One of the agendas was to taste typical Benarasi food. Breakfast is great, an ample serving of delicious pooris and subzi, served with a few hot jalebis. Good enough to last most of the day. This dish is consistently fantastic everywhere in the city and consistently cheap. For twenty bucks, one can be satiated till late afternoon. Another interesting thing is the Mallauaa. Best pronounced with your lower lip brimming with beetle soaked saliva. People claim to make it with dew drops and milk cream. The combination is whipped vigorously till it turns into a foam. So when you ingest Mallauaa, you feel nothing. It is as if you are eating air.
It is ten bucks worth of aerosolised milk cream. This particular flavour was special. Somewhat bitter, like that bitterness of nectar when you suck on a flower’s pedicel, but over all it is a sweet meat. Benarasi paan is another specialty. It is called Maghai paan technically and when you chew it, leaves no fibrous after bodies sticking in your teeth. I sampled sweet versions which were tender and luxurious. Most natives swallow it with beetle nut, lime and tobacco. Benarasis eat two kinds of kachauris. One eaten in the morning is called the Gudhri Kachauri. It is small ( looks like a dumpling), filled with masala lentil , and is served with a preparation of potatoes and black chick peas. The other is consumed in the evening and resembles the normal version we are accustomed to.
Four days spent at Benares, photography was a given. I expected to see somethings, but most came as a surprise. The spirit of the city is unimaginable and cannot be easily comprehended. Four days are not enough, maybe four lifetimes are, but even with its sang-froid welcome, Benares made me richer.
Like Yama, It discouraged me to ask certain questions, told me the futility of even knowing those answers.

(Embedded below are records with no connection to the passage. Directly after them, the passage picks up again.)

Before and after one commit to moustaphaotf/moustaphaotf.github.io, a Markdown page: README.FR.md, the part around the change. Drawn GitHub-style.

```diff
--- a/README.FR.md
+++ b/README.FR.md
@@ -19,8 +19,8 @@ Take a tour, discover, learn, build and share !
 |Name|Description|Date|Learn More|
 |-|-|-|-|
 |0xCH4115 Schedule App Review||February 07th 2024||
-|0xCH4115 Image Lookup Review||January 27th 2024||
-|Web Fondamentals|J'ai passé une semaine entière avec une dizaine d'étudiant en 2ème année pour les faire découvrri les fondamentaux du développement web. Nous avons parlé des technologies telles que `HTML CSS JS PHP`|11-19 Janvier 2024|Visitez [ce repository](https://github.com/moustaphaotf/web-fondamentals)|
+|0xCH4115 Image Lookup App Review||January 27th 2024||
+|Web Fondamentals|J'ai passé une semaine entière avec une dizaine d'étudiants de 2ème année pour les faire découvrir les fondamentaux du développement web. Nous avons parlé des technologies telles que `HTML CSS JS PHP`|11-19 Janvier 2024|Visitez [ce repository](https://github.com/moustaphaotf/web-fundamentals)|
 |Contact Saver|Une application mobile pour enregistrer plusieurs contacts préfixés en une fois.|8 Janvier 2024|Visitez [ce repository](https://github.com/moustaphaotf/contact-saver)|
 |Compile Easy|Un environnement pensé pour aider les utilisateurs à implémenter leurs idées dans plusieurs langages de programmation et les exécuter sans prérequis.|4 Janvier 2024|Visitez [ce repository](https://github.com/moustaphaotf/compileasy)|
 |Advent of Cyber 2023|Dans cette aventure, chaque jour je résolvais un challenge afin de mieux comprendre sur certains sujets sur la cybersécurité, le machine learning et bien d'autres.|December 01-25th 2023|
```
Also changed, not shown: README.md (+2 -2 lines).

But as you walk on the shores of the great river, either you wonder how you have deserved to experience the sensation or simply thank whatever force you believe in for being blessed at that moment.
Honestly, I was pretty overwhelmed in four days and just wanted to fly back home to my family. I rubbed and washed , tried to drink and sleep the sensations away. It was not to be, I was born there but strangely it was my first visit and as a turtle who reaches the place of its birth to procreate, I too have a calling to get there again.I’ll see her now in other seasons.
Till we meet again Benares.